Two lines later: “And as I walked out / and down a path that bordered the forest”: the “out” does not succeed in creating a scene shift when no real scene was established to begin with. This problem is exacerbated because of that earlier line, “started to compose,” which begs an ending before moving on. “Walked out” marks a terrifically clumsy shift.

And I could continue line by line but you get the point. (“It was strange to think”? Oh, what a givaway.)

Except to beg one little point: If you are going to write poetry that is little more than a paragraph or three or what cut up into lines, it rather behooves you to write it in paragraphs first, and see if they are actually worth reading.

And that the subject is so typically . . . . well, I'll leave that hanging.

(Might have got a little mean there. Didn’t mean to.)

Friday, January 25, 2013

"Q" by Michael McFee -- Poetry Daily, 1/23/13

from Was That Oasis (Carnegie Mellon)
poem found here
 

first lines:
;U’s mate, O with a new root,
the one capital letter

 

the little things do count

-- a little editing 06/17/2013
-- reformatted, and minor edit 11/24/2013

 

I don’t mind little ditties. In truth, I really enjoy a clever little ditty. There’s a true place in poetry for them. (Yeat's oeuvre is full of them.) A collection of the better would be something worth having on the shelf – for fun and profit. The difficulty with a ditty, however, is that it takes very little for it to fall apart and drop from being a clever little poem to being nothing of note.

And I have problems with this poem.

Is ‘Q’ the only capital to drop below the line? Depends on the font. (It would have to be formal print fonts for the poem to make sense: in my handwriting Q, J, F, Z, sometimes Y, and occasionally X fall below.) Scroll down a fontlist you will see ‘J’ very frequently drops below. Nit picking? I don’t think so, here, where my very first thought on reading the first stanza was, “No, ‘J’ does also.” (As well, in many fonts 'Q' does not at all drop.)

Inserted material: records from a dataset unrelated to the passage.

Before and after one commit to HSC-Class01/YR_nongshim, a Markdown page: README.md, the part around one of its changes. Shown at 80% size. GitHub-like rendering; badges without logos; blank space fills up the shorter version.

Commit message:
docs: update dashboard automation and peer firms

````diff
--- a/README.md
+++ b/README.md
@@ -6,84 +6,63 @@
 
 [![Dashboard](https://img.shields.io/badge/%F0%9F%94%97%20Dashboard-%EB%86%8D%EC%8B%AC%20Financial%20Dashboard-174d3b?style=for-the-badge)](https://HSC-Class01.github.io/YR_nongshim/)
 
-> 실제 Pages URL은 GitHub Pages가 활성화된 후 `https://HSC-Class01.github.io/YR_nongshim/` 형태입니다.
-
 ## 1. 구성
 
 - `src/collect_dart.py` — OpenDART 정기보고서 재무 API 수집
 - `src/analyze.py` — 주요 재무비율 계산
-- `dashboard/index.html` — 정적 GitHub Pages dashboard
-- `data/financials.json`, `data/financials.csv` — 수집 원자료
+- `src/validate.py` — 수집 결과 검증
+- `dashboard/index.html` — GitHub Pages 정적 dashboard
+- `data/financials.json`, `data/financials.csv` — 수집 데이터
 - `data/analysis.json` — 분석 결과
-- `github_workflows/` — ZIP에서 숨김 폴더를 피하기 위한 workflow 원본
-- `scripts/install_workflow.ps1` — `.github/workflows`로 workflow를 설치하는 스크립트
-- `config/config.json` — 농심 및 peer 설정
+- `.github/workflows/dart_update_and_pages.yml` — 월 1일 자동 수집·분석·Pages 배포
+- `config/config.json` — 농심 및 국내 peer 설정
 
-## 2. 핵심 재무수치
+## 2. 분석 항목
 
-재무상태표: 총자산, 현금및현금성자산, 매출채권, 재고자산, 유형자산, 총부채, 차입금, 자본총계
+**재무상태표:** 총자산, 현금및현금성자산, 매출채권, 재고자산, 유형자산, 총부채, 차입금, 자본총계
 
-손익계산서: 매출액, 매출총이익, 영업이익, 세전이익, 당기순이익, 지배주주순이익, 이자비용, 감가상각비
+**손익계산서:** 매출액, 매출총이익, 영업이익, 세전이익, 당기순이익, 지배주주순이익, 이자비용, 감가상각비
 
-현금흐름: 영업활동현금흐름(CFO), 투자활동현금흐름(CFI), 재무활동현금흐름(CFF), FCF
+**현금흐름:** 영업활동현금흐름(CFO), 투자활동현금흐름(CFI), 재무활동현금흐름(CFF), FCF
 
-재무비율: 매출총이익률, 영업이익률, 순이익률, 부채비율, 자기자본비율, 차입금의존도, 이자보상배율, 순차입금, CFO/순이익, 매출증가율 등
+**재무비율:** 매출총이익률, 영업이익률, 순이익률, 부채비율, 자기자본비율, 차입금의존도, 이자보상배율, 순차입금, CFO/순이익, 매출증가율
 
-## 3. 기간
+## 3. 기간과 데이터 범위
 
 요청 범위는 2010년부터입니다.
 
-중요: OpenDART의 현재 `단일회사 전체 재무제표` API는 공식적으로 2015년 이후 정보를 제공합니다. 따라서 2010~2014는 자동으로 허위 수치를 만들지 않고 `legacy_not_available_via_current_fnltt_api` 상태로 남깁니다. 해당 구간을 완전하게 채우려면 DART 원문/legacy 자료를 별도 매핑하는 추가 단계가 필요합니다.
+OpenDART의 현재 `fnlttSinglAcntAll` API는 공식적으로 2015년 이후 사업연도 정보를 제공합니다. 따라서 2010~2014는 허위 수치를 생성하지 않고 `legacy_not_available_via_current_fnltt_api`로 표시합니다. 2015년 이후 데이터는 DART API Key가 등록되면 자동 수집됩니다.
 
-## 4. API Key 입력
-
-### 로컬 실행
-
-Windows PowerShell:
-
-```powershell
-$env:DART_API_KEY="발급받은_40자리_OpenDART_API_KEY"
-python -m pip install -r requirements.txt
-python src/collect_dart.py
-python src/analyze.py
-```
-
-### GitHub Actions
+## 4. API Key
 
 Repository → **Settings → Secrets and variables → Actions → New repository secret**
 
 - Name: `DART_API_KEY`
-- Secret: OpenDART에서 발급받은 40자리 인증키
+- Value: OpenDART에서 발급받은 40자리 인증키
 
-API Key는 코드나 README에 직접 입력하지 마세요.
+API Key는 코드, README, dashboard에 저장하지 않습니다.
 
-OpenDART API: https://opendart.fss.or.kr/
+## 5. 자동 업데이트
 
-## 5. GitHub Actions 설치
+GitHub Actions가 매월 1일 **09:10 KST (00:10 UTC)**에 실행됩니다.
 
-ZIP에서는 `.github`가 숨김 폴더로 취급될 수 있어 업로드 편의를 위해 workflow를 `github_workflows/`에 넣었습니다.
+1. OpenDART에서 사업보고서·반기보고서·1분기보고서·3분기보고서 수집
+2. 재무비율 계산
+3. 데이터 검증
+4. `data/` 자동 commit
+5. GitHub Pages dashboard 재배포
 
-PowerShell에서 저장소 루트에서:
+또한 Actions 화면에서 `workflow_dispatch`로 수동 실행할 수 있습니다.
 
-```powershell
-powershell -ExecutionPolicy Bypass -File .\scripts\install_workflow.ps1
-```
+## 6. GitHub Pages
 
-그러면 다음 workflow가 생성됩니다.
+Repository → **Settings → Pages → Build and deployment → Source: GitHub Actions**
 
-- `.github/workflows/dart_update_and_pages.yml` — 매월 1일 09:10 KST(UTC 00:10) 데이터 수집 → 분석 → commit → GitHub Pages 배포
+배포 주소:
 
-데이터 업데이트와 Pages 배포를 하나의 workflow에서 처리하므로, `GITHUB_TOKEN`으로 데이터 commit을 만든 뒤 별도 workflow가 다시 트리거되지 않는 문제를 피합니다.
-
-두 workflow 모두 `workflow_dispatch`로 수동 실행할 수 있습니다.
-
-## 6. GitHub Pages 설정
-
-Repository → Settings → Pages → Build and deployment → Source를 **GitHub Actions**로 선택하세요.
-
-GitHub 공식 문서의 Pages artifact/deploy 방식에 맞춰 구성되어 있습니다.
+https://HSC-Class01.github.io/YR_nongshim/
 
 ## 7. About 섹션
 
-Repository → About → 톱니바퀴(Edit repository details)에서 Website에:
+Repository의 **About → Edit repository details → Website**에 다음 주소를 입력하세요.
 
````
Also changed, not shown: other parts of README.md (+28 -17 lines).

So the, can this poem get away making that definitive -- and poem anchoring -- statement about the quality of the letter Q's tail? Is it a safe generalization? Here I think it fails: there is too hard an attempt to force the truth into the poem. The key to what I mean here is the question: does it matter to the poem? If it does terribly I would say the poem is fatally flawed by insisting it is the only letter with such a quality. But I do not think that is the case, here. It seems the idea could be wholly replaced – after all, there is no rhyme or meter here, so it is not like it would be that difficult.

Another issue: not much attention to grammar: that comma after line 3 really pisses me off. [And I just erased that particular rant: the poem doesn’t merit it.]

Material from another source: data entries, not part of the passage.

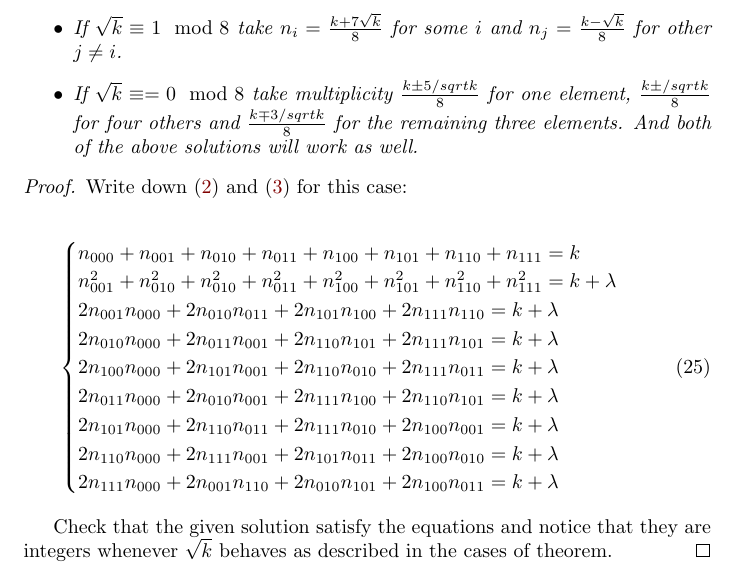
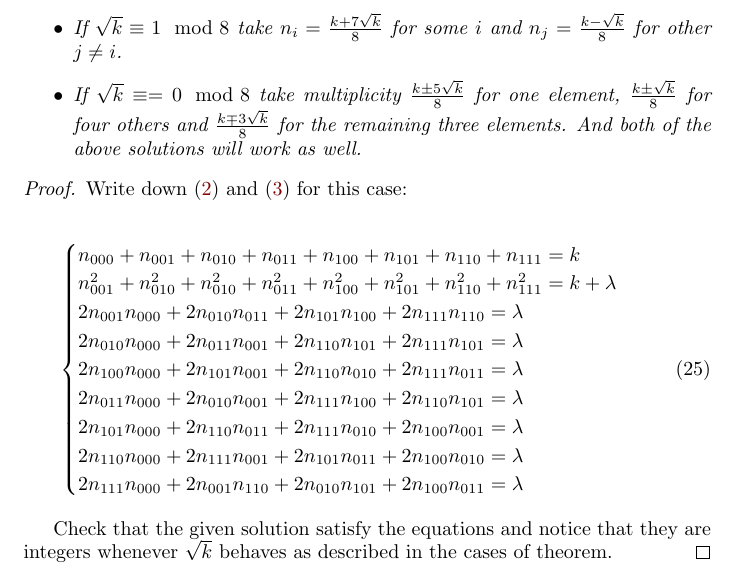
Before and after one commit to tontonsb/SmallDifferenceMultisets, a LaTeX paper (small_difference_multisests.tex): part of page 11 of 15, cut so that both start at the same text. Compiled offline with pdfLaTeX.

Commit message:
Kļūdu labojums teorēmā 6.2

```diff
--- a/small_difference_multisests.tex
+++ b/small_difference_multisests.tex
@@ -451,7 +451,7 @@
 				\begin{itemize}
 					\item If $\sqrt k \equiv -1 \mod 8$ take $n_i=\frac{k-7\sqrt k}8$ for some $i$ and $n_j=\frac{k+\sqrt k}8$ for other $j\neq i$.
 					\item If $\sqrt k \equiv 1 \mod 8$ take $n_i=\frac{k+7\sqrt k}8$ for some $i$ and $n_j=\frac{k-\sqrt k}8$ for other $j\neq i$.
-					\item If $\sqrt k \equiv = 0 \mod 8$ take multiplicity $\frac{k \pm 5/sqrt k}8$ for one element, $\frac{k \pm /sqrt k}8$ for four others and $\frac{k \mp 3/sqrt k}8$ for the remaining three elements. And both of the above solutions will work as well.
+					\item If $\sqrt k \equiv = 0 \mod 8$ take multiplicity $\frac{k \pm 5\sqrt k}8$ for one element, $\frac{k \pm \sqrt k}8$ for four others and $\frac{k \mp 3\sqrt k}8$ for the remaining three elements. And both of the above solutions will work as well.
 				\end{itemize}
 			\end{theorem}
 
@@ -462,13 +462,13 @@
 					\begin{cases}
 						n_{000} + n_{001} + n_{010} + n_{011} + n_{100}  + n_{101}  + n_{110}  + n_{111} = k \\
 						n_{001}^2 + n_{010}^2 + n_{010}^2 + n_{011}^2 + n_{100}^2  + n_{101}^2  + n_{110}^2  + n_{111}^2 = k + \lambda \\
-						2 n_{001} n_{000} + 2 n_{010} n_{011} + 2 n_{101} n_{100} +  2 n_{111} n_{110} = k + \lambda \\
-						2 n_{010} n_{000} + 2 n_{011} n_{001} + 2 n_{110} n_{101} +  2 n_{111} n_{101} = k + \lambda \\
-						2 n_{100} n_{000} + 2 n_{101} n_{001} + 2 n_{110} n_{010} +  2 n_{111} n_{011} = k + \lambda \\
-						2 n_{011} n_{000} + 2 n_{010} n_{001} + 2 n_{111} n_{100} +  2 n_{110} n_{101} = k + \lambda \\
-						2 n_{101} n_{000} + 2 n_{110} n_{011} + 2 n_{111} n_{010} +  2 n_{100} n_{001} = k + \lambda \\
-						2 n_{110} n_{000} + 2 n_{111} n_{001} + 2 n_{101} n_{011} +  2 n_{100} n_{010} = k + \lambda \\
-						2 n_{111} n_{000} + 2 n_{001} n_{110} + 2 n_{010} n_{101} +  2 n_{100} n_{011} = k + \lambda
+						2 n_{001} n_{000} + 2 n_{010} n_{011} + 2 n_{101} n_{100} +  2 n_{111} n_{110} = \lambda \\
+						2 n_{010} n_{000} + 2 n_{011} n_{001} + 2 n_{110} n_{101} +  2 n_{111} n_{101} = \lambda \\
+						2 n_{100} n_{000} + 2 n_{101} n_{001} + 2 n_{110} n_{010} +  2 n_{111} n_{011} = \lambda \\
+						2 n_{011} n_{000} + 2 n_{010} n_{001} + 2 n_{111} n_{100} +  2 n_{110} n_{101} = \lambda \\
+						2 n_{101} n_{000} + 2 n_{110} n_{011} + 2 n_{111} n_{010} +  2 n_{100} n_{001} = \lambda \\
+						2 n_{110} n_{000} + 2 n_{111} n_{001} + 2 n_{101} n_{011} +  2 n_{100} n_{010} = \lambda \\
+						2 n_{111} n_{000} + 2 n_{001} n_{110} + 2 n_{010} n_{101} +  2 n_{100} n_{011} = \lambda
 					\end{cases}
 				\end{equation}
 
```
Also changed, not shown: small_difference_multisests.pdf, 2 other files.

I have other problems with the poem, all small. “Parted quickly” seems forced. “Alphabet’s monarch” likewise: why is it so? Because of the tail? I would think the primary positioning of ‘A’ rather trumps a tail wagging far down the line. (Actually, I think the whole conceit of the poem – that there is some importance in the positioning of the tail – is forced.) “Fluent tongue” is a loose ideational tie to language, but it fails for me because “fluent” is not visual, and has nothing around it to give me reason for its existence.

One of the primary rules of poetry: if there is not a reason for it to exist in the poem, then it shouldn’t. (Thank you Mr. Pound.) And calling it ornament is not a get out of jail free card; ask any competent architect.

What is my point? Too many small errors. “Q” does not come off as a neat little ditty (neat works two ways, there) – it comes off as a quick throwaway you draft during half time of a game on a napkin to see if it gets a quick laugh, then to be thrown away. Just because it’s a short little what-not, does not excuse the poet from making a tight poem. I am reminded of the line from the film Impromptu, where Chopin (Hugh Grant) is explaining to George Sand (Judy Davis) the difficulty in writing an impromptu: how to create a piece that is well structured, well crafted, but sounds like it is off the cuff. Notice the reversal: a good little ditty is a well-crafted piece that comes off sounding like a little ditty. Saying “Oh, it’s just a little ditty,” does not justify poor craftsmanship.